Without a doubt, the most generous blooming, eye-popping Canna I grow is one now being sold in Australia as 'Capricornia'. It was imported from New Zealand and I believe it to be one of the old Bendigo cannas imported to that country from Australia in the 1960s. Many of these cannas from the old Bendigo collection made their way to New Zealand without any name tags attached. Naturally they had to have a name to be sold in New Zealand, so many were renamed. I believe 'Capricornia' to be one of these lost identity/new identity cannas. I have another clump of this same Canna which I acquired directly from the remnants of the old Bendigo collection, without a name.

The outstanding characteristic of this generous performer is the branching ability of each flowering stem which goes on producing branches of bloom for over six months. No less than thirteen sequential heads of bloom branch from each spike. If my season was longer, perhaps there might be more, but the frosts usually overtake them before they are done producing. The flowers are extremely weatherproof and of a wonderful clear vermilion red illuminated with a faint blush of gold.

I believe it to be the old Crozy hybrid 'Souvenir d'Aza Gray'. But so far have been unable to find

multiple proofs for this identity. This old Canna was in the Bendigo collection as late as 1991 and no other on the old list of their cultivars matches the description as well as 'Capricornia' does. In the old literature the floriferous nature of 'Souvenir d'Aza Gray' is particular commented upon.

This ability to throw many fresh branches from each spike is not something that Canna breeders have given much consideration. The average canna will give three or four sequential branchings from the flowering spike. Additional branching is a very valuable characteristic and one well worth exploring and breeding towards.


  1. Dale, what colour would you call this one?

  2. Well Malcolm, I call it vermilion as it is the same shade as my tubes of paint! Almost orange but definitely on the red side of the spectrum. It's a very pure coloured canna and doesn't alter much as it ages.

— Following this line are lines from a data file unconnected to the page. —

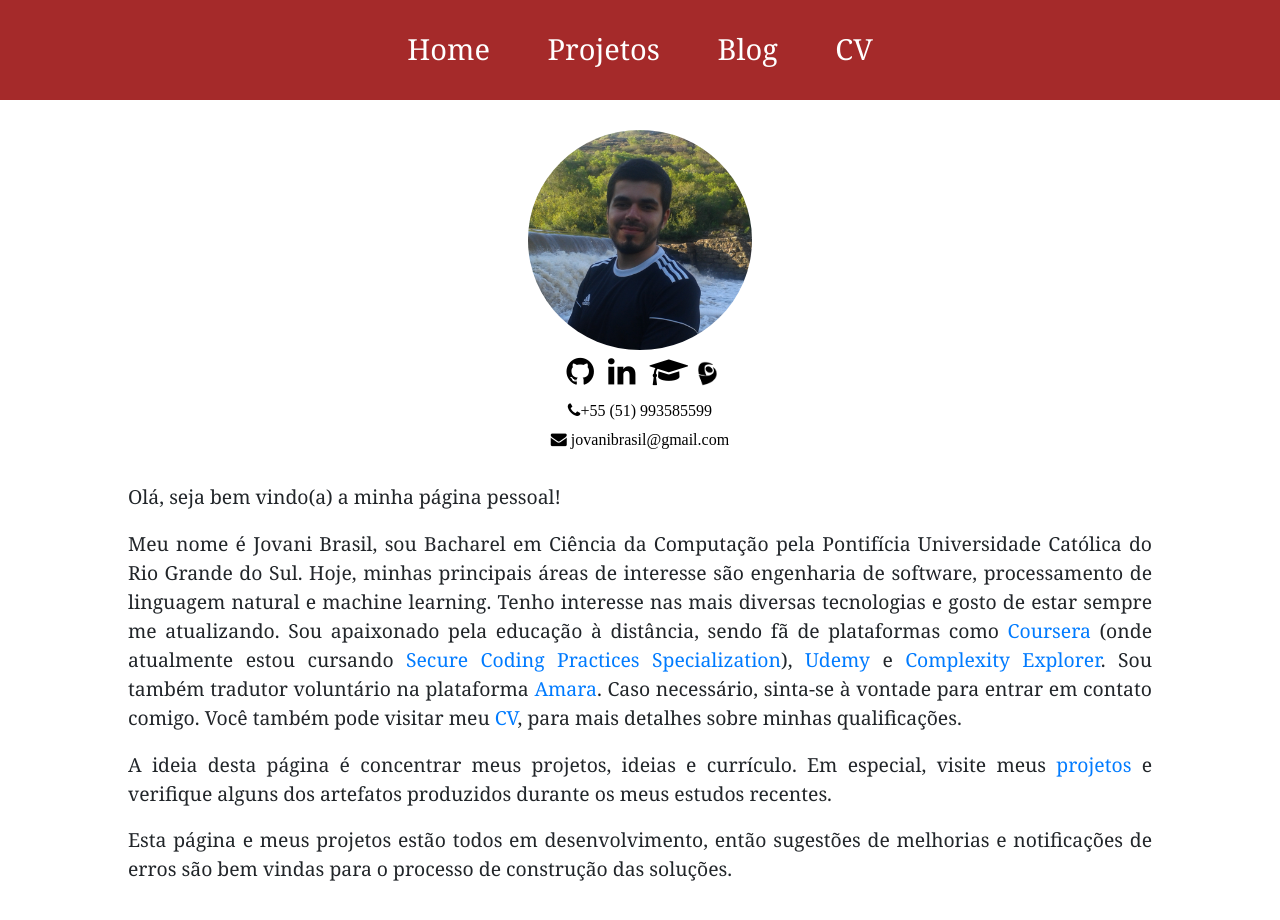
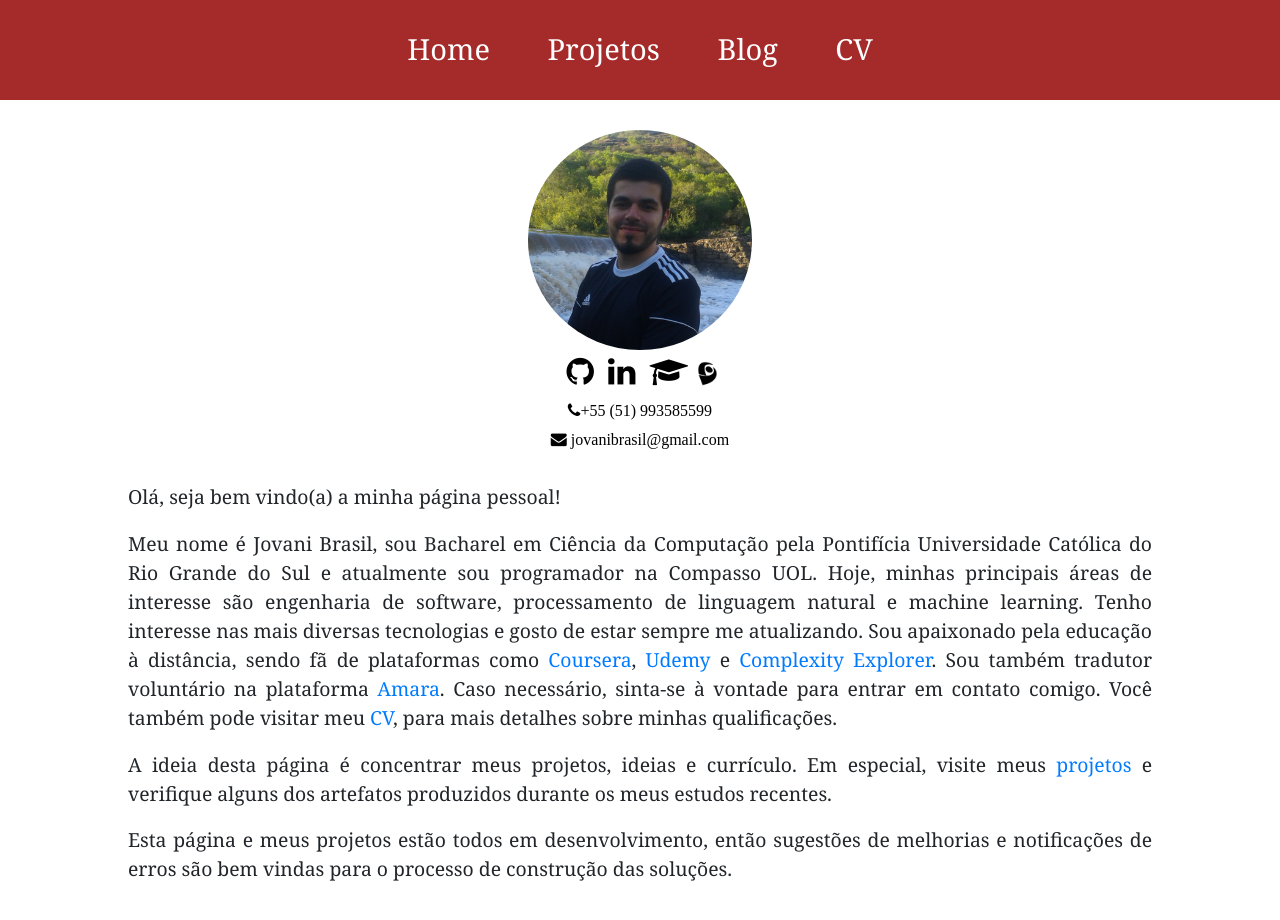
Before and after one commit to jovanibrasil/jovanibrasil-app, an Angular app: page / in a window 1280 px wide. Shown: the top 920 px of the page. Built offline with nearby package versions, Linux system fonts and the light colour scheme.

Commit message:
Update personal informations

```diff
--- a/src/app/cv/cv.component.html
+++ b/src/app/cv/cv.component.html
@@ -18,9 +18,14 @@
                 tive diversas publicações junto ao grupo, tanto nacionais quanto internacionais (veja as publicações
                 <a href="http://lattes.cnpq.br/3411257639128251">aqui</a>).</p>
 
-                <p>Desde que saí do VHLAB em meados de 2016, voltei meu foco para a faculdade e no estudo de assuntos relacionados as
+                <p>Quando que saí do VHLAB em meados de 2016, voltei meu foco para a faculdade e no estudo de assuntos relacionados as
                 disciplinas. Em especial, engenheria de software e inteligência artificial tem sido as áreas que tiveram atenção especial
                 nos últimos meses, sendo que amo ambas as áreas e considero de extrema valia para a computação.</p>
+
+                <p>Desde março deste ano sou programador na Compasso Uol, como foco principalmente no desenvolvimento de aplicações Java com Spring Boot.
+                    Na Compasso estou tendo a oportunidade de afiar minhas skills e de vivenciar experiência de projetos, trabalhando em equipe
+                    e utilizando metodologias ágeis.
+                </p>
 
                 <p>Atualmente estou focado no estudo de diversas tecnologias com alta demanda na indústria, em especial Java
                     e o Spring Framework. Meus estudos também compreendem as linguagens Python, C, e JavaScript, TypeScript, utilizando diversas tecnologias
@@ -31,7 +36,7 @@
 
                 <h5>Download (<b>Currículo completo</b>)</h5>
 
-                Meu currículo completo pode ser baixado em PDF <a href="https://drive.google.com/open?id=1QDUOmVs-3DaLfiVLgYzJvDcwY9BLRm9I" download="jovanibrasil_cv" alt="Meu CV">aqui</a>.
+                Meu currículo completo pode ser baixado em PDF <a href="./assets/docs/cv-jovani.pdf" download="jovani-cv" alt="Meu CV">aqui</a>.
             </div>
         </article>
     </div>
--- a/src/app/home/home.component.html
+++ b/src/app/home/home.component.html
@@ -36,11 +36,11 @@
                     <p>Olá, seja bem vindo(a) a minha página pessoal!</p>
                     <p>
                     Meu nome é Jovani Brasil, sou Bacharel em Ciência da Computação pela Pontifícia Universidade Católica
-                    do Rio Grande do Sul. Hoje, minhas principais áreas de interesse são engenharia de software, processamento de linguagem natural
+                    do Rio Grande do Sul e atualmente sou programador na Compasso UOL. Hoje, minhas principais áreas de interesse
+                    são engenharia de software, processamento de linguagem natural
                     e machine learning. Tenho interesse nas mais diversas tecnologias e gosto de estar sempre me atualizando.
                     Sou apaixonado pela educação à distância, sendo fã de plataformas como
-                    <a href="https://www.coursera.org/">Coursera</a> (onde atualmente estou cursando
-                    <a href="https://www.coursera.org/specializations/secure-coding-practices">Secure Coding Practices Specialization</a>),
+                    <a href="https://www.coursera.org/">Coursera</a>,
                     <a href="https://www.udemy.com/">Udemy</a> e <a href="https://www.complexityexplorer.org/">Complexity Explorer</a>.
                     Sou também tradutor voluntário na plataforma <a href="https://amara.org/pt/">Amara</a>.
                     Caso necessário, sinta-se à vontade para entrar em contato comigo.
```
Also changed, not shown: 7 other files (tests, documents, lock files or other folders).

    It contains those "sparkle" cells in the staminodes that reflect light - hence the gold overlay that changes depending from which angle it is viewed. Almost like a hologram and quite different to a blush of another shade. Makes them very hard to photograph as you get a flare from the reflection of the sun. Many cannas have these and we have never selected for the characteristic as the Daylily breeders are now doing.